(Content revision data)
■ ■ ■ ■
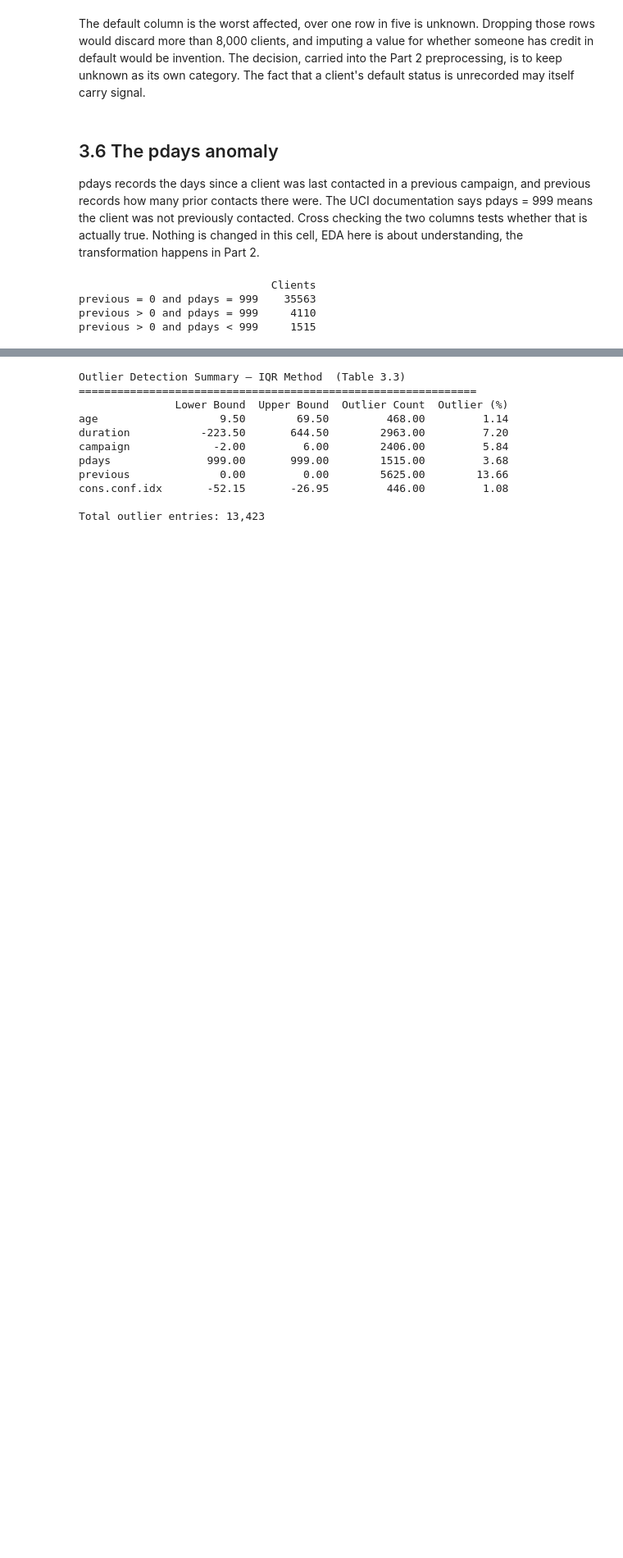
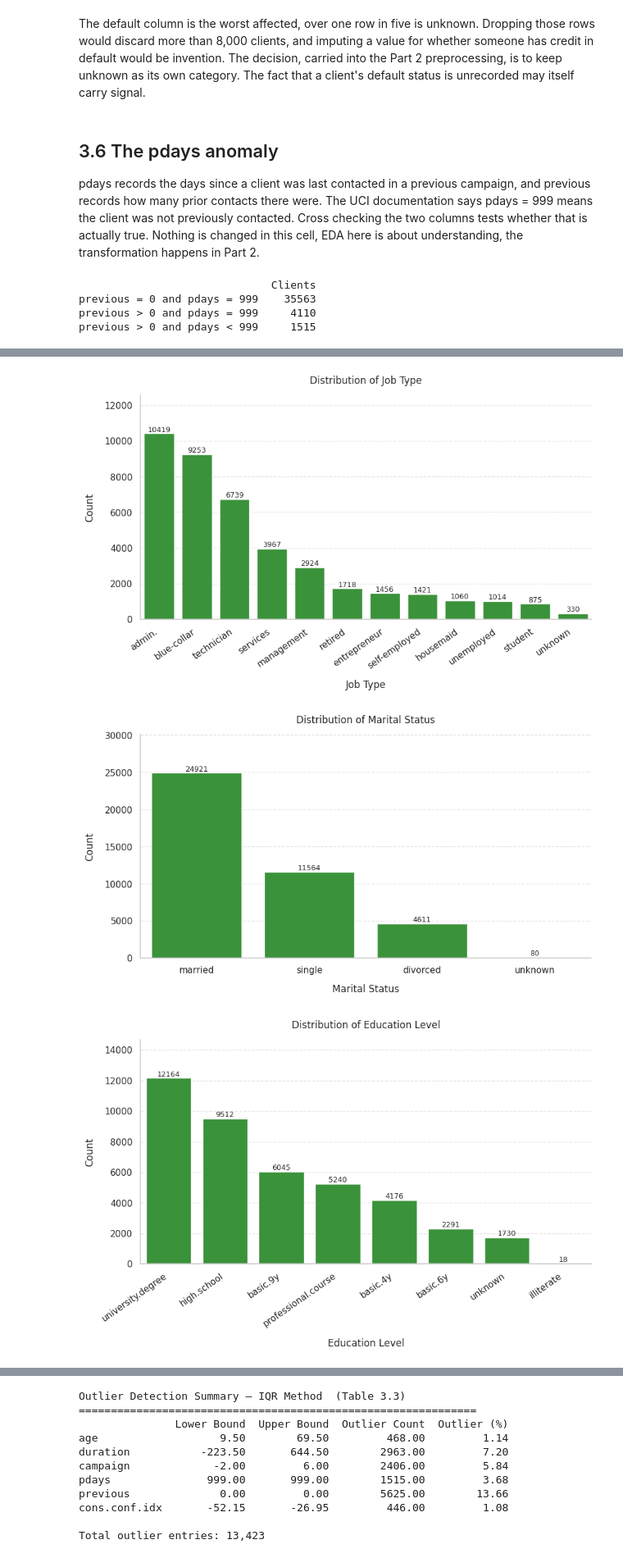
Before and after one commit to Nkengfack/Bank_marketing_ml_Classifications, a Jupyter notebook: bank_marketing_ML_perfomance.ipynb, the cells around one changed output, grey strips where cells are left out. Shown at 82% size. Cells and saved outputs as stored; diff of their text form; code cells hidden in the pictures; blank space fills up the shorter version.

```diff
--- a/bank_marketing_ML_perfomance.ipynb
+++ b/bank_marketing_ML_perfomance.ipynb
@@ -516,0 +340,37 @@ The IQR method is used rather than z-score because several features are heavily
+# %%
+cat_feature_names = {
+    'job'         : 'Job Type',
+    'marital'     : 'Marital Status',
+    'education'   : 'Education Level',
+    'default'     : 'Credit Default Status',
+    'housing'     : 'Housing Loan',
+    'loan'        : 'Personal Loan',
+    'contact'     : 'Contact Communication Type',
+    'month'       : 'Last Contact Month',
+    'day_of_week' : 'Last Contact Day of Week',
+    'poutcome'    : 'Previous Campaign Outcome'
+}
+
+for col in cat_features:
+    fig, ax = plt.subplots(figsize=(10, 5))
+    order = marketing[col].value_counts().index
+    sns.countplot(data=marketing, x=col, order=order, color=COLOUR_NO, ax=ax)
+
+    if marketing[col].nunique() > 4:
+        plt.xticks(rotation=35, ha='right')
+
+    for container in ax.containers:
+        ax.bar_label(container, fmt='%d', label_type='edge', fontsize=9)
+
+    plt.title(f'Distribution of {cat_feature_names.get(col, col)}', pad=14)
+    plt.xlabel(cat_feature_names.get(col, col), labelpad=12)
+    plt.ylabel('Count', labelpad=12)
+    plt.ylim(0, ax.get_ylim()[1] * 1.15)
+    sns.despine(top=True, right=True)
+    plt.grid(axis='y', linestyle='--', alpha=0.5)
+    plt.savefig(f'count_{col.replace(".", "_")}.png', dpi=300)
+    plt.show()
+# %% [output]
+[figure, added]
+[figure, added]
+[figure, added]
```
Also changed, not shown: parts of 41 cells of this notebook.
■ ■ ■ ■
- WHAT THE TASK ASKS:
Copy every record above exactly as written, but leave out the pictures.

- EXERCISE RESPONSE:
Before and after one commit to Nkengfack/Bank_marketing_ml_Classifications, a Jupyter notebook: bank_marketing_ML_perfomance.ipynb, the cells around one changed output, grey strips where cells are left out. Shown at 82% size. Cells and saved outputs as stored; diff of their text form; code cells hidden in the pictures; blank space fills up the shorter version.

```diff
--- a/bank_marketing_ML_perfomance.ipynb
+++ b/bank_marketing_ML_perfomance.ipynb
@@ -516,0 +340,37 @@ The IQR method is used rather than z-score because several features are heavily
+# %%
+cat_feature_names = {
+    'job'         : 'Job Type',
+    'marital'     : 'Marital Status',
+    'education'   : 'Education Level',
+    'default'     : 'Credit Default Status',
+    'housing'     : 'Housing Loan',
+    'loan'        : 'Personal Loan',
+    'contact'     : 'Contact Communication Type',
+    'month'       : 'Last Contact Month',
+    'day_of_week' : 'Last Contact Day of Week',
+    'poutcome'    : 'Previous Campaign Outcome'
+}
+
+for col in cat_features:
+    fig, ax = plt.subplots(figsize=(10, 5))
+    order = marketing[col].value_counts().index
+    sns.countplot(data=marketing, x=col, order=order, color=COLOUR_NO, ax=ax)
+
+    if marketing[col].nunique() > 4:
+        plt.xticks(rotation=35, ha='right')
+
+    for container in ax.containers:
+        ax.bar_label(container, fmt='%d', label_type='edge', fontsize=9)
+
+    plt.title(f'Distribution of {cat_feature_names.get(col, col)}', pad=14)
+    plt.xlabel(cat_feature_names.get(col, col), labelpad=12)
+    plt.ylabel('Count', labelpad=12)
+    plt.ylim(0, ax.get_ylim()[1] * 1.15)
+    sns.despine(top=True, right=True)
+    plt.grid(axis='y', linestyle='--', alpha=0.5)
+    plt.savefig(f'count_{col.replace(".", "_")}.png', dpi=300)
+    plt.show()
+# %% [output]
+[figure, added]
+[figure, added]
+[figure, added]
```
Also changed, not shown: parts of 41 cells of this notebook.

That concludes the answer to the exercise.